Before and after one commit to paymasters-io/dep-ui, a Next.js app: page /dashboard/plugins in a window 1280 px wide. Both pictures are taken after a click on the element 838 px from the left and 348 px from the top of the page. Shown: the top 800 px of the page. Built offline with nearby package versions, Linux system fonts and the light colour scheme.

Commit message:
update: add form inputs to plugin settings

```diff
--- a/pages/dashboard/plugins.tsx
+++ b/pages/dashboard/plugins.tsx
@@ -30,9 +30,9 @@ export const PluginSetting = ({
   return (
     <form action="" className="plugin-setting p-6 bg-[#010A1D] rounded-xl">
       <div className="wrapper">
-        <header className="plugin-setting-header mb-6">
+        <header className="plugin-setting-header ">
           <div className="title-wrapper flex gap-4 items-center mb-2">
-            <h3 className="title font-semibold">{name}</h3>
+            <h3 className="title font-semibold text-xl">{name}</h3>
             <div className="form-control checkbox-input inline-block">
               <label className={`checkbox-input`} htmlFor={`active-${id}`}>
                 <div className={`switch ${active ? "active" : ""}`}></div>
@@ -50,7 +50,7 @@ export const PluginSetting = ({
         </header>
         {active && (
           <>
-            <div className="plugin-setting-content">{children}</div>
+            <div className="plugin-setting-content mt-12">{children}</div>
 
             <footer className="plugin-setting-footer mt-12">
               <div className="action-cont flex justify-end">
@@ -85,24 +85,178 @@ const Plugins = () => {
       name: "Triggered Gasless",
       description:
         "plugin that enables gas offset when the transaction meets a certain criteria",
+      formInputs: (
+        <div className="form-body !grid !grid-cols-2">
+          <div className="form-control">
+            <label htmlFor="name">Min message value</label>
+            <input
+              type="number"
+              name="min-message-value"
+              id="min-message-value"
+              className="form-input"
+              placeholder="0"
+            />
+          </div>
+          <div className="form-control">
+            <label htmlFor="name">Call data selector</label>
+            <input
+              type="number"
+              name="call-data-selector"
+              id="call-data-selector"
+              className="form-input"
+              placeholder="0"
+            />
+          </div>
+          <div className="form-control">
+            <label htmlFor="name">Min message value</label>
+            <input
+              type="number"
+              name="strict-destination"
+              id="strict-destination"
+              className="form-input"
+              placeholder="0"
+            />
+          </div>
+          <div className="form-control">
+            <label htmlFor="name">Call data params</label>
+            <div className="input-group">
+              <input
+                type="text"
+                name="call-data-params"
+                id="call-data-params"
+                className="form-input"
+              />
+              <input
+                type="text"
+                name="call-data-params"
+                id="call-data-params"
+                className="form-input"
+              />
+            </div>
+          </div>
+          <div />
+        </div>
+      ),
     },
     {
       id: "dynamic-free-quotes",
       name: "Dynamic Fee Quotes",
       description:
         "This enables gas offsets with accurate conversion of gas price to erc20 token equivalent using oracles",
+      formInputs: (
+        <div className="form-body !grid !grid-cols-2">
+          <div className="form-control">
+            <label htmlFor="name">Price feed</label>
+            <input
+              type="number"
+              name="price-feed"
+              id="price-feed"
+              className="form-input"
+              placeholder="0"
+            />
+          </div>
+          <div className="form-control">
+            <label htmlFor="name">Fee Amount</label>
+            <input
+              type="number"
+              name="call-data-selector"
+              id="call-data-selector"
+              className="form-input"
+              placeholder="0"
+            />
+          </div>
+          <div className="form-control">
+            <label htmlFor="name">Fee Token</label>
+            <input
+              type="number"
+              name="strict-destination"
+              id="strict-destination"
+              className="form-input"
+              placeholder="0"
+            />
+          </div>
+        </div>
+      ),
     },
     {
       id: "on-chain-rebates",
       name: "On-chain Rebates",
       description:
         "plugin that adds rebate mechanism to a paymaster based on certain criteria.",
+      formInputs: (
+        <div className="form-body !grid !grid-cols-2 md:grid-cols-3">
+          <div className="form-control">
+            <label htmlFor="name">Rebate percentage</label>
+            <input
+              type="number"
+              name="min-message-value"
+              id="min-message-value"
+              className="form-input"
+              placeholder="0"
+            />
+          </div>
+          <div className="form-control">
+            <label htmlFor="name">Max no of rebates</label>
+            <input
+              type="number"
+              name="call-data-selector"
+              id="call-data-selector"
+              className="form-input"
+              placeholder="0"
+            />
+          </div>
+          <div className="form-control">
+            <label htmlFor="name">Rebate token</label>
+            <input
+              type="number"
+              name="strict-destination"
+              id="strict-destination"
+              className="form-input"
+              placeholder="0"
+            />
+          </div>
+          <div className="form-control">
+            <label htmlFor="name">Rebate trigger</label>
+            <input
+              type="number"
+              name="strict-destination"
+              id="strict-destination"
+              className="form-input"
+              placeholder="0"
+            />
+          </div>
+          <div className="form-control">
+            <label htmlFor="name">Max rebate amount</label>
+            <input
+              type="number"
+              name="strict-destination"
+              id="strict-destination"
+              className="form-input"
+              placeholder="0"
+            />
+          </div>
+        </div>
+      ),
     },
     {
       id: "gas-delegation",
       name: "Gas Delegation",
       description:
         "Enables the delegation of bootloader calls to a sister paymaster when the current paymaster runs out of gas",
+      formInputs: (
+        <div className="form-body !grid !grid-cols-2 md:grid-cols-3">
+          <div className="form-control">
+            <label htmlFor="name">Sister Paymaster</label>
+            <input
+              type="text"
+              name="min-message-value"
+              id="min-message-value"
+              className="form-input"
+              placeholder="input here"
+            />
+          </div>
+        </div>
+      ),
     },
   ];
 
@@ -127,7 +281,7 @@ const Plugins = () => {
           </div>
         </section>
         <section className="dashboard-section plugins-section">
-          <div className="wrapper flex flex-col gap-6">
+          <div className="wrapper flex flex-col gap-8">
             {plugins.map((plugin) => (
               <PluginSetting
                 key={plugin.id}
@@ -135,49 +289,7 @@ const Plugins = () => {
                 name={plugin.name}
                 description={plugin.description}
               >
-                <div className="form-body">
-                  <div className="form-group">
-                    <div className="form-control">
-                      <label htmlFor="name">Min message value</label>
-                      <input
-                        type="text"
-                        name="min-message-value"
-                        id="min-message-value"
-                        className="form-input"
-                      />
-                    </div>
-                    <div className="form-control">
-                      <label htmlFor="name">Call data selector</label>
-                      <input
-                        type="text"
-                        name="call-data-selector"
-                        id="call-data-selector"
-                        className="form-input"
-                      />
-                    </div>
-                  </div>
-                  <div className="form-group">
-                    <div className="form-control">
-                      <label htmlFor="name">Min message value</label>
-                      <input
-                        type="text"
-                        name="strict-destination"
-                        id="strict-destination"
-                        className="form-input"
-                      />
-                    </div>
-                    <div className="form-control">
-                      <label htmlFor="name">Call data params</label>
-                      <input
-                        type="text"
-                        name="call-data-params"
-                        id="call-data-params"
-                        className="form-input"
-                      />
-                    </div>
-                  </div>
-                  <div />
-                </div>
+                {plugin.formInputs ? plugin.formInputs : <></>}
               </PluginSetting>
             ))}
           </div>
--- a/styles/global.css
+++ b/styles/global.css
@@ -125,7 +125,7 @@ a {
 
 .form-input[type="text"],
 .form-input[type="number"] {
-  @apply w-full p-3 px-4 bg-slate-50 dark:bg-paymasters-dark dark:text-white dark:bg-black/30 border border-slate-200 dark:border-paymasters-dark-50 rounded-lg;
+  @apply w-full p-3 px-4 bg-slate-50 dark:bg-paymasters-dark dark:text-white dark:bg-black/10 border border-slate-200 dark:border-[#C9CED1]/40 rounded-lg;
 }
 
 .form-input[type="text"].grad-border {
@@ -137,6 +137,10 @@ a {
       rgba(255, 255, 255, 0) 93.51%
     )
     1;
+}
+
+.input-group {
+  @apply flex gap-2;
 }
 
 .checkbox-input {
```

Task brief: Reproduce the listing shown above in its entirety, exactly.

Solution to this problem:
Before and after one commit to paymasters-io/dep-ui, a Next.js app: page /dashboard/plugins in a window 1280 px wide. Both pictures are taken after a click on the element 838 px from the left and 348 px from the top of the page. Shown: the top 800 px of the page. Built offline with nearby package versions, Linux system fonts and the light colour scheme.

Commit message:
update: add form inputs to plugin settings

```diff
--- a/pages/dashboard/plugins.tsx
+++ b/pages/dashboard/plugins.tsx
@@ -30,9 +30,9 @@ export const PluginSetting = ({
   return (
     <form action="" className="plugin-setting p-6 bg-[#010A1D] rounded-xl">
       <div className="wrapper">
-        <header className="plugin-setting-header mb-6">
+        <header className="plugin-setting-header ">
           <div className="title-wrapper flex gap-4 items-center mb-2">
-            <h3 className="title font-semibold">{name}</h3>
+            <h3 className="title font-semibold text-xl">{name}</h3>
             <div className="form-control checkbox-input inline-block">
               <label className={`checkbox-input`} htmlFor={`active-${id}`}>
                 <div className={`switch ${active ? "active" : ""}`}></div>
@@ -50,7 +50,7 @@ export const PluginSetting = ({
         </header>
         {active && (
           <>
-            <div className="plugin-setting-content">{children}</div>
+            <div className="plugin-setting-content mt-12">{children}</div>
 
             <footer className="plugin-setting-footer mt-12">
               <div className="action-cont flex justify-end">
@@ -85,24 +85,178 @@ const Plugins = () => {
       name: "Triggered Gasless",
       description:
         "plugin that enables gas offset when the transaction meets a certain criteria",
+      formInputs: (
+        <div className="form-body !grid !grid-cols-2">
+          <div className="form-control">
+            <label htmlFor="name">Min message value</label>
+            <input
+              type="number"
+              name="min-message-value"
+              id="min-message-value"
+              className="form-input"
+              placeholder="0"
+            />
+          </div>
+          <div className="form-control">
+            <label htmlFor="name">Call data selector</label>
+            <input
+              type="number"
+              name="call-data-selector"
+              id="call-data-selector"
+              className="form-input"
+              placeholder="0"
+            />
+          </div>
+          <div className="form-control">
+            <label htmlFor="name">Min message value</label>
+            <input
+              type="number"
+              name="strict-destination"
+              id="strict-destination"
+              className="form-input"
+              placeholder="0"
+            />
+          </div>
+          <div className="form-control">
+            <label htmlFor="name">Call data params</label>
+            <div className="input-group">
+              <input
+                type="text"
+                name="call-data-params"
+                id="call-data-params"
+                className="form-input"
+              />
+              <input
+                type="text"
+                name="call-data-params"
+                id="call-data-params"
+                className="form-input"
+              />
+            </div>
+          </div>
+          <div />
+        </div>
+      ),
     },
     {
       id: "dynamic-free-quotes",
       name: "Dynamic Fee Quotes",
       description:
         "This enables gas offsets with accurate conversion of gas price to erc20 token equivalent using oracles",
+      formInputs: (
+        <div className="form-body !grid !grid-cols-2">
+          <div className="form-control">
+            <label htmlFor="name">Price feed</label>
+            <input
+              type="number"
+              name="price-feed"
+              id="price-feed"
+              className="form-input"
+              placeholder="0"
+            />
+          </div>
+          <div className="form-control">
+            <label htmlFor="name">Fee Amount</label>
+            <input
+              type="number"
+              name="call-data-selector"
+              id="call-data-selector"
+              className="form-input"
+              placeholder="0"
+            />
+          </div>
+          <div className="form-control">
+            <label htmlFor="name">Fee Token</label>
+            <input
+              type="number"
+              name="strict-destination"
+              id="strict-destination"
+              className="form-input"
+              placeholder="0"
+            />
+          </div>
+        </div>
+      ),
     },
     {
       id: "on-chain-rebates",
       name: "On-chain Rebates",
       description:
         "plugin that adds rebate mechanism to a paymaster based on certain criteria.",
+      formInputs: (
+        <div className="form-body !grid !grid-cols-2 md:grid-cols-3">
+          <div className="form-control">
+            <label htmlFor="name">Rebate percentage</label>
+            <input
+              type="number"
+              name="min-message-value"
+              id="min-message-value"
+              className="form-input"
+              placeholder="0"
+            />
+          </div>
+          <div className="form-control">
+            <label htmlFor="name">Max no of rebates</label>
+            <input
+              type="number"
+              name="call-data-selector"
+              id="call-data-selector"
+              className="form-input"
+              placeholder="0"
+            />
+          </div>
+          <div className="form-control">
+            <label htmlFor="name">Rebate token</label>
+            <input
+              type="number"
+              name="strict-destination"
+              id="strict-destination"
+              className="form-input"
+              placeholder="0"
+            />
+          </div>
+          <div className="form-control">
+            <label htmlFor="name">Rebate trigger</label>
+            <input
+              type="number"
+              name="strict-destination"
+              id="strict-destination"
+              className="form-input"
+              placeholder="0"
+            />
+          </div>
+          <div className="form-control">
+            <label htmlFor="name">Max rebate amount</label>
+            <input
+              type="number"
+              name="strict-destination"
+              id="strict-destination"
+              className="form-input"
+              placeholder="0"
+            />
+          </div>
+        </div>
+      ),
     },
     {
       id: "gas-delegation",
       name: "Gas Delegation",
       description:
         "Enables the delegation of bootloader calls to a sister paymaster when the current paymaster runs out of gas",
+      formInputs: (
+        <div className="form-body !grid !grid-cols-2 md:grid-cols-3">
+          <div className="form-control">
+            <label htmlFor="name">Sister Paymaster</label>
+            <input
+              type="text"
+              name="min-message-value"
+              id="min-message-value"
+              className="form-input"
+              placeholder="input here"
+            />
+          </div>
+        </div>
+      ),
     },
   ];
 
@@ -127,7 +281,7 @@ const Plugins = () => {
           </div>
         </section>
         <section className="dashboard-section plugins-section">
-          <div className="wrapper flex flex-col gap-6">
+          <div className="wrapper flex flex-col gap-8">
             {plugins.map((plugin) => (
               <PluginSetting
                 key={plugin.id}
@@ -135,49 +289,7 @@ const Plugins = () => {
                 name={plugin.name}
                 description={plugin.description}
               >
-                <div className="form-body">
-                  <div className="form-group">
-                    <div className="form-control">
-                      <label htmlFor="name">Min message value</label>
-                      <input
-                        type="text"
-                        name="min-message-value"
-                        id="min-message-value"
-                        className="form-input"
-                      />
-                    </div>
-                    <div className="form-control">
-                      <label htmlFor="name">Call data selector</label>
-                      <input
-                        type="text"
-                        name="call-data-selector"
-                        id="call-data-selector"
-                        className="form-input"
-                      />
-                    </div>
-                  </div>
-                  <div className="form-group">
-                    <div className="form-control">
-                      <label htmlFor="name">Min message value</label>
-                      <input
-                        type="text"
-                        name="strict-destination"
-                        id="strict-destination"
-                        className="form-input"
-                      />
-                    </div>
-                    <div className="form-control">
-                      <label htmlFor="name">Call data params</label>
-                      <input
-                        type="text"
-                        name="call-data-params"
-                        id="call-data-params"
-                        className="form-input"
-                      />
-                    </div>
-                  </div>
-                  <div />
-                </div>
+                {plugin.formInputs ? plugin.formInputs : <></>}
               </PluginSetting>
             ))}
           </div>
--- a/styles/global.css
+++ b/styles/global.css
@@ -125,7 +125,7 @@ a {
 
 .form-input[type="text"],
 .form-input[type="number"] {
-  @apply w-full p-3 px-4 bg-slate-50 dark:bg-paymasters-dark dark:text-white dark:bg-black/30 border border-slate-200 dark:border-paymasters-dark-50 rounded-lg;
+  @apply w-full p-3 px-4 bg-slate-50 dark:bg-paymasters-dark dark:text-white dark:bg-black/10 border border-slate-200 dark:border-[#C9CED1]/40 rounded-lg;
 }
 
 .form-input[type="text"].grad-border {
@@ -137,6 +137,10 @@ a {
       rgba(255, 255, 255, 0) 93.51%
     )
     1;
+}
+
+.input-group {
+  @apply flex gap-2;
 }
 
 .checkbox-input {
```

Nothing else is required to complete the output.